The Panel thus finds for the Complainant on this first element.
B. Rights or Legitimate Interests
According to paragraph 4(c) of the Policy, a respondent may establish its rights or legitimate interests in the domain name, among other circumstances, by showing any of the following elements:
“(i) before any notice to you [Respondent] of the dispute, your use of, or demonstrable preparations to use, the domain name or a name corresponding to the domain name in connection with a bona fide offering of goods or services; or
(ii) you [the Respondent] (as an individual, business, or other organization) have been commonly known by the domain name, even if you have acquired no trademark or service mark rights; or
(iii) you [the Respondent] are making a legitimate noncommercial or fair use of the domain name, without intent for commercial gain to misleadingly divert consumers or to tarnish the trademark or service mark at issue.”
There is no evidence of any of the above. The Complainant positively asserts the opposite.
In view of the use of the disputed domain name (see finding under the third element), and in the absence of a rebuttal by the Respondent, the Panel thus finds for the Complainant on this second point.
C. Registered and Used in Bad Faith
Paragraph 4(b) of the Policy sets out four circumstances which, without limitation, shall be evidence of the registration and use of a domain name in bad faith, namely:
(i) Circumstances indicating that the Respondent has registered or acquired the domain name primarily for the purpose of selling, renting, or otherwise transferring the domain name registration to the complainant who is the owner of the trademark or service mark or to a competitor of that complainant, for valuable consideration in excess of the Respondent’s documented out-of-pocket costs directly related to the domain name; or

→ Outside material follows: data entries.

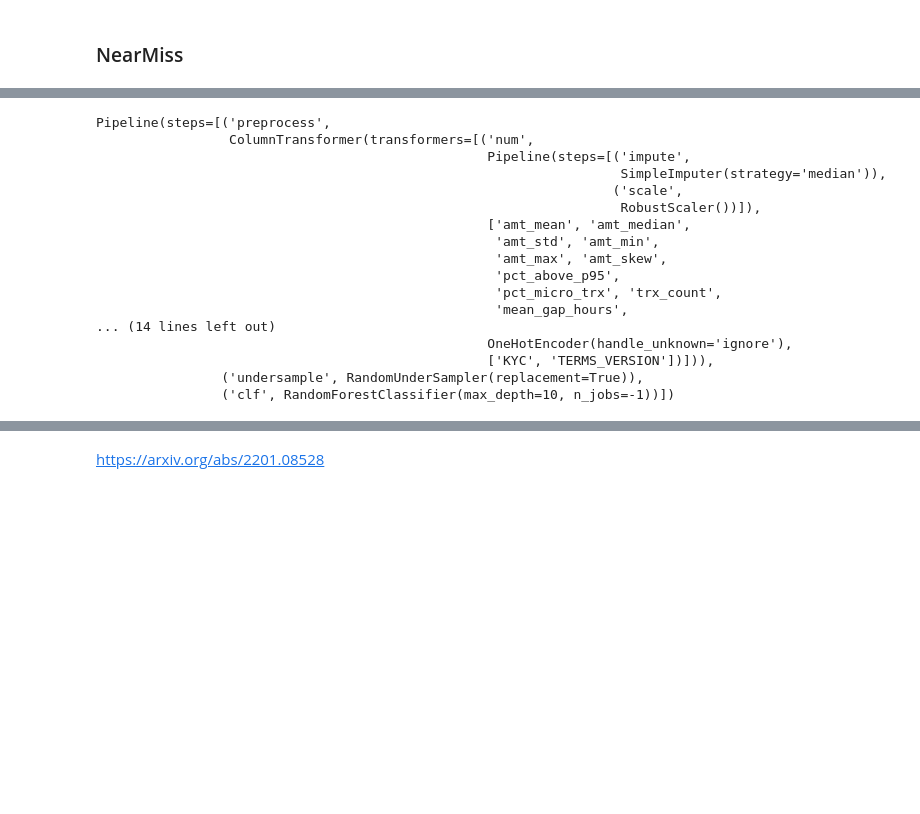
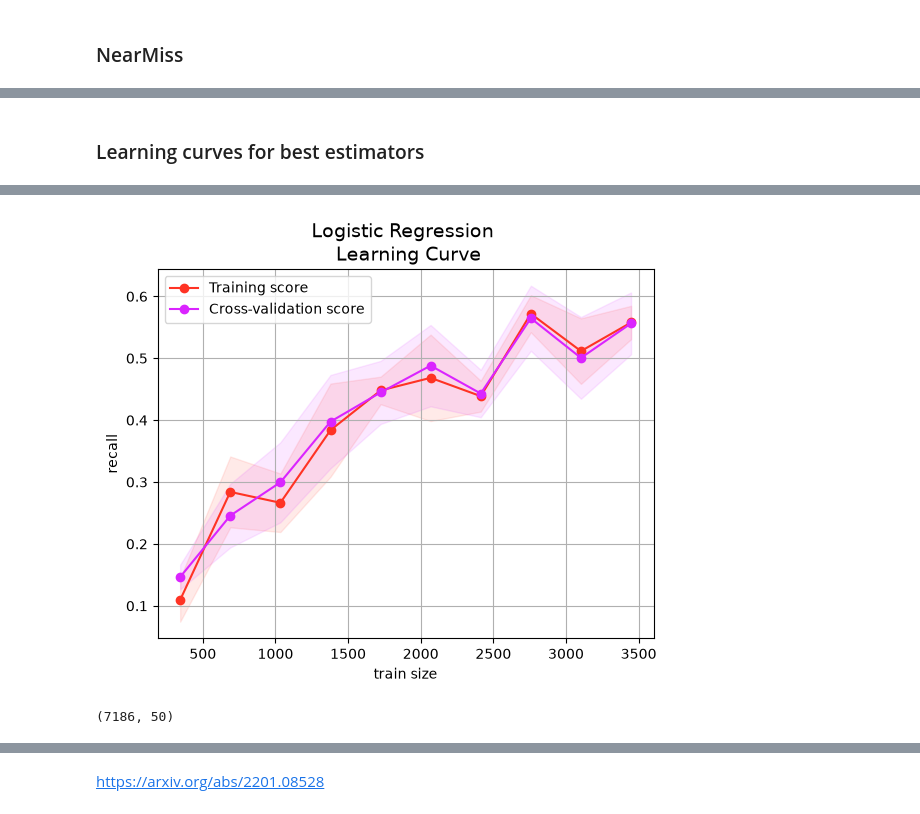
Before and after one commit to Neman-River/Fraud-Detection-Revolut-, a Jupyter notebook: 3_undersampling.ipynb, the cells around one changed output, grey strips where cells are left out. Saved outputs shown, nothing was run; the diff lists cells and outputs as text; code cells hidden in the pictures; blank space fills up the shorter version.

```diff
--- a/3_undersampling.ipynb
+++ b/3_undersampling.ipynb
@@ -598,20 +566,2 @@ Please also refer to the documentation for alternative solver options:
-# %%
-best_estimators_random_boot['RandomForestClassifier']
-# %% [output]
-Pipeline(steps=[('preprocess',
-                 ColumnTransformer(transformers=[('num',
-                                                  Pipeline(steps=[('impute',
-                                                                   SimpleImputer(strategy='median')),
-                                                                  ('scale',
-                                                                   RobustScaler())]),
-                                                  ['amt_mean', 'amt_median',
-                                                   'amt_std', 'amt_min',
-                                                   'amt_max', 'amt_skew',
-                                                   'pct_above_p95',
-                                                   'pct_micro_trx', 'trx_count',
-                                                   'mean_gap_hours',
-... (14 lines left out)
-                                                  OneHotEncoder(handle_unknown='ignore'),
-                                                  ['KYC', 'TERMS_VERSION'])])),
-                ('undersample', RandomUnderSampler(replacement=True)),
-                ('clf', RandomForestClassifier(max_depth=10, n_jobs=-1))])
+# %% [markdown]
+### Learning curves for best estimators
@@ -617,0 +571,37 @@ Pipeline(steps=[('preprocess',
+# %%
+def plot_learning_curve(train_sizes, train_scores, test_scores, model, score='f1'):
+
+    plt.plot(train_sizes, train_scores.mean(axis=1), 'o-', color="#ff3324",
+             label="Training score")
+    plt.plot(train_sizes, test_scores.mean(axis=1), 'o-', color="#da24ff",
+                label="Cross-validation score")
+
+    plt.fill_between(train_sizes, train_scores.mean(1)-train_scores.std(1), train_scores.mean(1)+train_scores.std(1), alpha=0.1, color="#ff3324")
+    plt.fill_between(train_sizes, test_scores.mean(1)-test_scores.std(1), test_scores.mean(1)+test_scores.std(1), alpha=0.1, color="#da24ff")
+
+    plt.title(f"{model} \n Learning Curve", fontsize=14)
+    plt.xlabel('train size');
+    plt.ylabel(f'{score}');
+    plt.legend()
+    plt.grid(True)
+
+    return plt
+# %%
+from sklearn.model_selection import learning_curve
+from sklearn.base import clone
+
+# reuse the tuned pipeline from GridSearchCV (preprocess + undersample + clf with best C)
+lr_pipe = clone(best_estimators_random_boot['LogisiticRegression'])
+
+train_sizes_lr, train_scores_lr, test_scores_lr = learning_curve(
+    lr_pipe,
+    X_train_under, y_train_under,   # the IMBALANCED split fed into grid.fit(), not already-undersampled data
+    cv=cv,                           # same StratifiedKFold(5) used for the grid search
+    scoring='f1',
+    train_sizes=np.linspace(0.1, 1.0, 10),
+    n_jobs=-1,
+)
+
+
+plot_learning_curve(train_sizes_lr, train_scores_lr, test_scores_lr, model='Logistic Regression', score='recall')
+# %% [output]
@@ -617,0 +609,5 @@ Pipeline(steps=[('preprocess',
+[figure, added]
+# %%
+X_raw.shape
+# %% [output]
+(7186, 50)
```
Also changed, not shown: parts of 27 cells of this notebook.
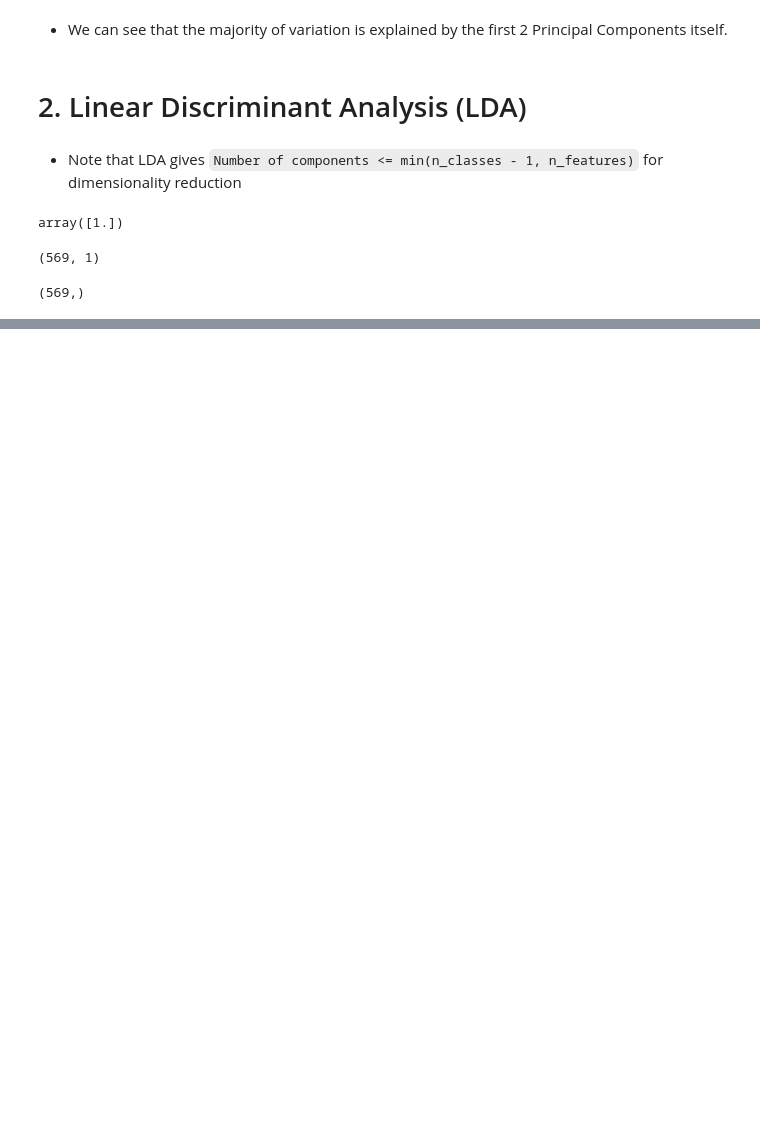
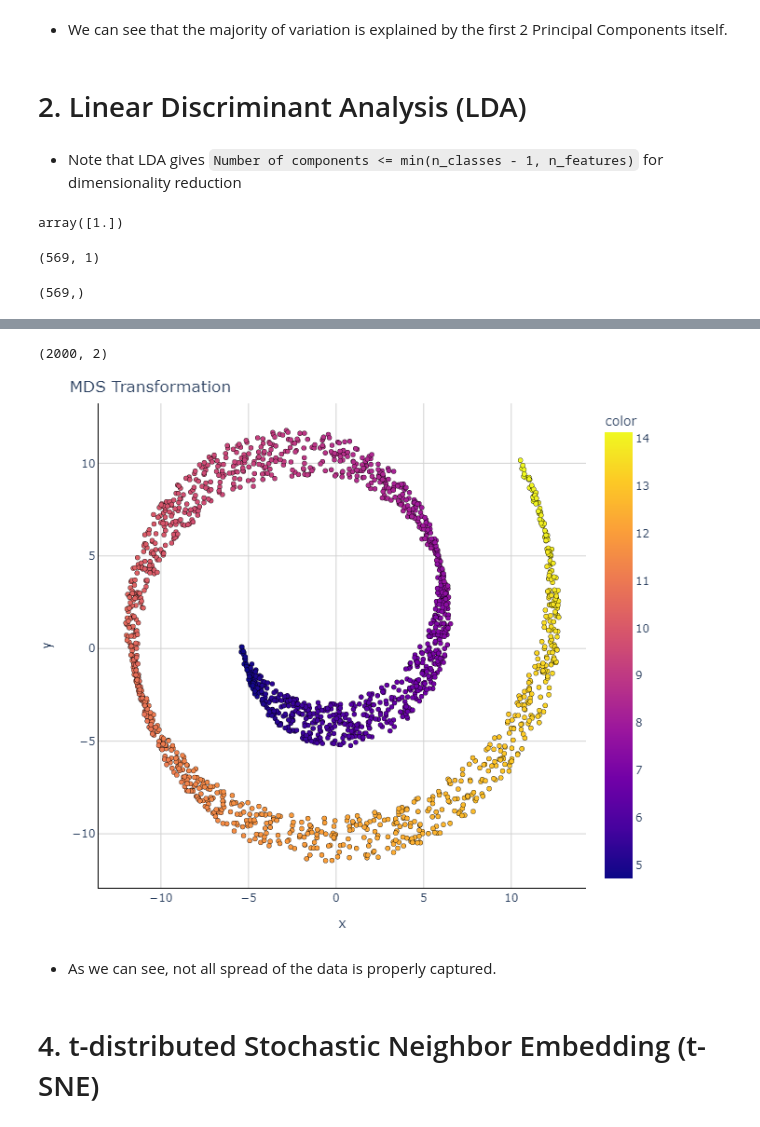
Before and after one commit to faheemrajwadkar/Dimensionality-Reduction, a Jupyter notebook: Dimensionality Reduction Techniques.ipynb, the cells around one changed output, grey strips where cells are left out. Drawn from its saved outputs; the diff is of its cells as text; code cells hidden in the pictures; blank space fills up the shorter version.

```diff
--- a/Dimensionality Reduction Techniques.ipynb
+++ b/Dimensionality Reduction Techniques.ipynb
@@ -206,0 +340,51 @@ sns.scatterplot(x = lda_data.reshape([569]), y = np.zeros_like(lda_data.reshape(
+# %%
+from sklearn.decomposition import PCA
+
+pca = PCA(n_components=2)
+pca = pca.fit(X)
+X_pca = pca.transform(X)
+X_pca.shape
+# %% [output]
+(2000, 2)
+# %%
+# scatter plot using plotly
+
+## init scatter plot
+fig = px.scatter(x = X_pca[:, 0], y = X_pca[:, 1], opacity = 1, color = y)
+
+## bg color
+fig.update_layout(dict(plot_bgcolor = 'white'))
+
+## axes and grids
+fig.update_xaxes(showgrid = True, gridwidth = 1, gridcolor = 'lightgrey',
+                 zeroline = True, zerolinewidth = 1, zerolinecolor = 'lightgrey',
+                 showline = True, linewidth = 1, linecolor = 'black'
+                )
+
+fig.update_yaxes(showgrid = True, gridwidth = 1, gridcolor = 'lightgrey',
+                 zeroline = True, zerolinewidth = 1, zerolinecolor = 'lightgrey',
+                 showline = True, linewidth = 1, linecolor = 'black'
+                )
+
+## markers
+fig.update_traces(marker = dict(size = 5,
+                                line = dict(color = 'black', width = 0.2)
+                               ))
+
+## size and title
+fig.update_layout(
+    margin=dict(l=25, r=25, t=25, b=25),
+    width=700,
+    height=600,
+    # paper_bgcolor="LightSteelBlue",
+    title_text="MDS Transformation"
+)
+
+# show fig
+fig.show();
+# %% [output]
+[figure, added]
+# %% [markdown]
+- As we can see, not all spread of the data is properly captured.
+# %% [markdown]
+# 4. t-distributed Stochastic Neighbor Embedding (t-SNE)
```
Also changed, not shown: parts of 17 cells of this notebook.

(ii) The Respondent has registered the domain name in order to prevent the owner of the trademark or service mark from reflecting the mark in a corresponding domain name, provided that the Respondent has engaged in a pattern of such conduct; or
(iii) The Respondent has registered the domain name primarily for the purpose of disrupting the business of a competitor; or
(iv) By using the domain name, the Respondent has intentionally attempted to attract, for commercial gain, Internet users to the Respondent’s website or other on-line location, by creating a likelihood of confusion with the complainant’s mark as to the source, sponsorship, affiliation, or endorsement of the Respondent’s website or location or of a product on the Respondent’s website or location.
The evidence of bad faith under paragraph 4(b)(iv) is manifestly present. The webpage to which the domain name resolves contains a number of sponsored links, inserted presumably to generate click-through fees. It is quite unlikely that the Respondent chose to include the exact trademark used by the Complainant in a domain name by accident and there is indeed little room to doubt that the registrant knew the Complainant’s CLEVELAND FAUCET GROUP mark and chose to register it to attract Internet users to its webpage by creating a likelihood of confusion with said mark, presumably hoping to profit for the sponsored links. See Parrot S.A. v. Whois Service, Belize Domain WHOIS Service, WIPO Case No. D2007-0779.
The Panel finds for the Complainant on the third element.
For all the foregoing reasons, in accordance with paragraphs 4(i) of the Policy and 15 of the Rules, the Panel orders that the domain name, <clevelandfaucetgroup.com> be transferred to the Complainant.
Daniel J. Gervais
Dated: October 24, 2007